With this in mind, it’s easy to understand why Prime Minister Margaret Thatcher would be upset at the idea of the British Broadcasting Corporation (BBC) transmitting the UK’s war plans live on the air. The BBC didn’t have the Royal Navy’s exact plans, but what it learned was close enough for The Iron Lady to accuse them of aiding the enemy.
On April 2, 1982, Argentina under dictator Leopoldo Galtieri invaded the Falkland Islands. The Falklands have a long colonial history, but the British have maintained a troops presence on the islands since 1833 and they were made a crown colony in 1840. The government of Argentina has disputed the British presence there ever since.
In 1976, the democratically elected government of Isabel Peron was overthrown in a coup. In its place, the military installed a right-wing junta that suspended Argentina’s Congress, trade unions, and local elected rule. Galtieri rose to lead the repressive junta after years of economic crises. When Galtieri’s popularity in the country began to flounder, he ordered the Argentine military to take the Falklands by force.
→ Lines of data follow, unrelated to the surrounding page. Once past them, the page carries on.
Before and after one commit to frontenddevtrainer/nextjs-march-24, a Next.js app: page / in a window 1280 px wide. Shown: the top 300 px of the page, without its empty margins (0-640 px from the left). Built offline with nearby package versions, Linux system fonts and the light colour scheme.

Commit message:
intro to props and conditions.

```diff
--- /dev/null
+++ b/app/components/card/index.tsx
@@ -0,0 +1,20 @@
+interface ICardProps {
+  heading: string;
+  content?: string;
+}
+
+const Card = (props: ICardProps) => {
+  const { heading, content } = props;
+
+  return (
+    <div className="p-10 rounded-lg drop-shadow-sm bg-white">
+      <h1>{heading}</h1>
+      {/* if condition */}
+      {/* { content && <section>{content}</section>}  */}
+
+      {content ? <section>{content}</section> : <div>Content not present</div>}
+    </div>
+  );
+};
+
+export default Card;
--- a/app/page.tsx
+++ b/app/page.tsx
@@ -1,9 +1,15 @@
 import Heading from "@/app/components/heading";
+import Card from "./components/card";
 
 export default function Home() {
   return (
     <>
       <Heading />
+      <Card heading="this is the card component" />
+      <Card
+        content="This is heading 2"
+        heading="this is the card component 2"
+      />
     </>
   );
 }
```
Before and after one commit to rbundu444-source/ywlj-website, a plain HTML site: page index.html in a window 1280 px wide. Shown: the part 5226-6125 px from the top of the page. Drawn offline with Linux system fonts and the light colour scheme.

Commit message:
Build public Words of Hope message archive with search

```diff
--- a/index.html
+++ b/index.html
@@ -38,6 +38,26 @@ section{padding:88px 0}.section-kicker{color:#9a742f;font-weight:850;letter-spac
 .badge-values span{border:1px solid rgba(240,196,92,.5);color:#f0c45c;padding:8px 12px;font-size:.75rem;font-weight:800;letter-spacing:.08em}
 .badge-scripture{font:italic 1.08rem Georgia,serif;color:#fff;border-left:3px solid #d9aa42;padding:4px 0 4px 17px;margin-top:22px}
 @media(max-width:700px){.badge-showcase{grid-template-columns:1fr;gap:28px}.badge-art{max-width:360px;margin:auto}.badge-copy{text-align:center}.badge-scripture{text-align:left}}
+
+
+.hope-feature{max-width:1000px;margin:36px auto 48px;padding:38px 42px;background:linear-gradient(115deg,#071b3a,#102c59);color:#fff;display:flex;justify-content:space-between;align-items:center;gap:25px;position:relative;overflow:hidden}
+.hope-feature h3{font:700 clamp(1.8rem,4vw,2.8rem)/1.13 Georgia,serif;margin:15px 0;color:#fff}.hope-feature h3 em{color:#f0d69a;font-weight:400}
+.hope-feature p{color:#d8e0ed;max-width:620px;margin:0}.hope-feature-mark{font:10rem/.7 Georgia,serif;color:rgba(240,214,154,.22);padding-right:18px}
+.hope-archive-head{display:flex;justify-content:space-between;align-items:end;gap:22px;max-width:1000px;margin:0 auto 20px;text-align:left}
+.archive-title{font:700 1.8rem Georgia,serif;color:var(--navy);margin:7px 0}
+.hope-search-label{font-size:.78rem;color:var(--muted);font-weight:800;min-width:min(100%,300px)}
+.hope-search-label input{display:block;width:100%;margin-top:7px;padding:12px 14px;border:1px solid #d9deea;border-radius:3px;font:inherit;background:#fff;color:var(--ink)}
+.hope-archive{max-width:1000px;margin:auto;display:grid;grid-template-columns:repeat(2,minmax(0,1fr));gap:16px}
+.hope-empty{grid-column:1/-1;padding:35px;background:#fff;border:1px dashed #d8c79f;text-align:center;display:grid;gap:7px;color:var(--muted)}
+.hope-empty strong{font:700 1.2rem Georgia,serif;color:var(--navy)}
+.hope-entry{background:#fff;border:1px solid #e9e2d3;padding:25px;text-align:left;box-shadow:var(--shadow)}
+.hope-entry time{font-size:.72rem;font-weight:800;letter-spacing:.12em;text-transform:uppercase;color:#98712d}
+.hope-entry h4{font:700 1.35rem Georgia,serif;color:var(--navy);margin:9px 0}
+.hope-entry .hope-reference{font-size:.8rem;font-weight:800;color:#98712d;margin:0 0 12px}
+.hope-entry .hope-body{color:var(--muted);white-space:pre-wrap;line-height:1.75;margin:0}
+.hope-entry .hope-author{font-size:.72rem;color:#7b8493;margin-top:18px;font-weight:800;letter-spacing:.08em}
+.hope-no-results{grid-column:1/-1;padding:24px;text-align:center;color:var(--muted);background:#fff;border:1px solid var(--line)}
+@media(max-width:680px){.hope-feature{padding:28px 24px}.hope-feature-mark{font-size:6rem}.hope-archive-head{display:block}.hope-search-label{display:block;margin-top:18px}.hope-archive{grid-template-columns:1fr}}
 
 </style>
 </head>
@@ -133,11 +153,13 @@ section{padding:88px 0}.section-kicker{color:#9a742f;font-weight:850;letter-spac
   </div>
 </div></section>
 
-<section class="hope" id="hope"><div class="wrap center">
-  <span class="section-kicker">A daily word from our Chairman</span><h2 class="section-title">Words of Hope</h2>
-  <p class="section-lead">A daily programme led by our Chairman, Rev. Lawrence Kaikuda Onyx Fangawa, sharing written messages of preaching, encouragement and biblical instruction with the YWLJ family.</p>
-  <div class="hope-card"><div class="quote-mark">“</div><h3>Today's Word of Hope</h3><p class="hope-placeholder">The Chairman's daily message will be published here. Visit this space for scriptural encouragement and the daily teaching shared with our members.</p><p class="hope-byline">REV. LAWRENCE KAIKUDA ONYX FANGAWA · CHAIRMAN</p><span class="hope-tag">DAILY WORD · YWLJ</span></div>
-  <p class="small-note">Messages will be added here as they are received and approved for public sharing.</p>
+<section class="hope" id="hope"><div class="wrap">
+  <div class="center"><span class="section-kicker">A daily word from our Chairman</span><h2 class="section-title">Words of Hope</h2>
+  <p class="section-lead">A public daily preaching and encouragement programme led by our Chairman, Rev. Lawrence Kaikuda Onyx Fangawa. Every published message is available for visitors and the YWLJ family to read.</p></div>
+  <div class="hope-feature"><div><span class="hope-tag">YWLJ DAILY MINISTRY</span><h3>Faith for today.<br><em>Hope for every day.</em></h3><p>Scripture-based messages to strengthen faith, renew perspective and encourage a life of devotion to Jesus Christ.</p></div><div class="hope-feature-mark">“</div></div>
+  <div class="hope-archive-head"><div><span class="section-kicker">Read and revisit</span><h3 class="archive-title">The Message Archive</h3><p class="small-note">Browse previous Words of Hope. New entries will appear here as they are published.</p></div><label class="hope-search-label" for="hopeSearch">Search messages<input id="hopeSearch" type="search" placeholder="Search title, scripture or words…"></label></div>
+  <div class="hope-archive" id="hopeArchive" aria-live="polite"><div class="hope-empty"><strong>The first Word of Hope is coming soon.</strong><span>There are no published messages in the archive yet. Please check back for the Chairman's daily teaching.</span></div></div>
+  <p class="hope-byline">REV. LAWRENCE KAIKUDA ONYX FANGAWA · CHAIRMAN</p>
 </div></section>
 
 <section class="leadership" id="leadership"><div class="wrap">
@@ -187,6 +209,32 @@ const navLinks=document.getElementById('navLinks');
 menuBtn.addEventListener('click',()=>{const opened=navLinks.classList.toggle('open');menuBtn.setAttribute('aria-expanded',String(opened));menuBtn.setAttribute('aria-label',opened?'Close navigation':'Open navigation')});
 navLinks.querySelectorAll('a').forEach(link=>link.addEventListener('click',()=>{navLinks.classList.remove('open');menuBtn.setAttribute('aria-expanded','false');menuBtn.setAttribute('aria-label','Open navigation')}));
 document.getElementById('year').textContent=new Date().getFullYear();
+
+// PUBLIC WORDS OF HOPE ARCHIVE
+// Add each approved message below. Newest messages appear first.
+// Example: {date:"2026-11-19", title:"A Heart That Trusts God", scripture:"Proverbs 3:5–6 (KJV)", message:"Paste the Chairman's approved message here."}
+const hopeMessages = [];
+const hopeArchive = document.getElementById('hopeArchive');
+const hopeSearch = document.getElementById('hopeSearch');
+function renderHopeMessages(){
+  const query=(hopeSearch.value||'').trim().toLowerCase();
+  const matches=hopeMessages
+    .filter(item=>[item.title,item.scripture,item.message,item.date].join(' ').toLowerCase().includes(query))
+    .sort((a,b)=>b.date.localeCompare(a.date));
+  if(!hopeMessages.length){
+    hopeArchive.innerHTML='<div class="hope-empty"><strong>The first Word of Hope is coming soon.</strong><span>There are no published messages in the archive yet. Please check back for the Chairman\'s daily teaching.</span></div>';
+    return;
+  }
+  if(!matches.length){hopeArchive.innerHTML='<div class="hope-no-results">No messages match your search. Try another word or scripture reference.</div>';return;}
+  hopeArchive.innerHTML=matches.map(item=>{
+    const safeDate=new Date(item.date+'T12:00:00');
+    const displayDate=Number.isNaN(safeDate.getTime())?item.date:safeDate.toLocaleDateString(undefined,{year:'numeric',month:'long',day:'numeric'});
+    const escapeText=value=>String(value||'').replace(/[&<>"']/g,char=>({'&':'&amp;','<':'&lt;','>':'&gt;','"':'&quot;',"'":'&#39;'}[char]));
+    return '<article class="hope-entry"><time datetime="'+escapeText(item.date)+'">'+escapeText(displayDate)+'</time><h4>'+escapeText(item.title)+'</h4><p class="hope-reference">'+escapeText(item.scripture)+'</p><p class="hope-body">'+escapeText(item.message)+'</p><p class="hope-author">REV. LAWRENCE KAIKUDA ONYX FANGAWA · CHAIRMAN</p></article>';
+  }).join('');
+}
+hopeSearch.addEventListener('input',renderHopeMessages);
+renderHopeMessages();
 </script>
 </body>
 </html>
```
The operation was over in a single day.
Despite appearances, the invasion did not catch the British entirely by surprise. British intelligence knew about the invasion before it launched but the British government could not launch an adequate countermeasure in time. Once the invasion was on, however, Thatcher quickly mobilized a task force to sail for the islands.
The BBC is a new service funded by the British government, but the broadcaster, in spite of who was footing its bills, decided to remain neutral in the conflict, reporting on it as if British forces were not from their country. The BBC issued a directive to its services: “We are not Britain. We are the BBC.” As a result, they would avoid referring to British troops and ships as “our” troops, leading Thatcher to recall that language as a “chilling use of the third person.”
A year after the conflict ended, Thatcher would write a 17,000-word remembrance of the Falklands War, recalling her displeasure with the way the BBC reported on it. When the Queen Elizabeth II, a luxury cruise ship converted to a troop transport, began to take soldiers to other ships. The BBC reported its operation and whereabouts. Thatcher was enraged.
“They were sometimes reporting as if they were neutral between Britain and Argentina. At other times we felt strongly that they were assisting the enemy by open discussions with experts on the next likely steps in the campaign… My concern was always the safety of our forces. Theirs was news.”
With the islands occupied, and Argentina refusing to abide by a UN resolution to leave, the British task force of 127 ships was hastily assembled. On April 21, Special Air Service commandos were landed to retake the South Georgia islands as both sides’ naval and air forces battled it out over the Atlantic Ocean. Paratroopers and regular infantry landed on May 27, 1982. By June 1982, the British had retaken the islands after some considerable effort. The BBC reported on it all, and its reports seemed to have little effect on the outcome.
The win boosted Thatcher’s party’s popularity at home, while the dictatorship of Leopoldo Galtieri, quickly collapsed and he was forced to step down, eventually finding himself in an Argentine prison. Argentina still lays claim to the islands, but is unlikely to mount an armed invasion again.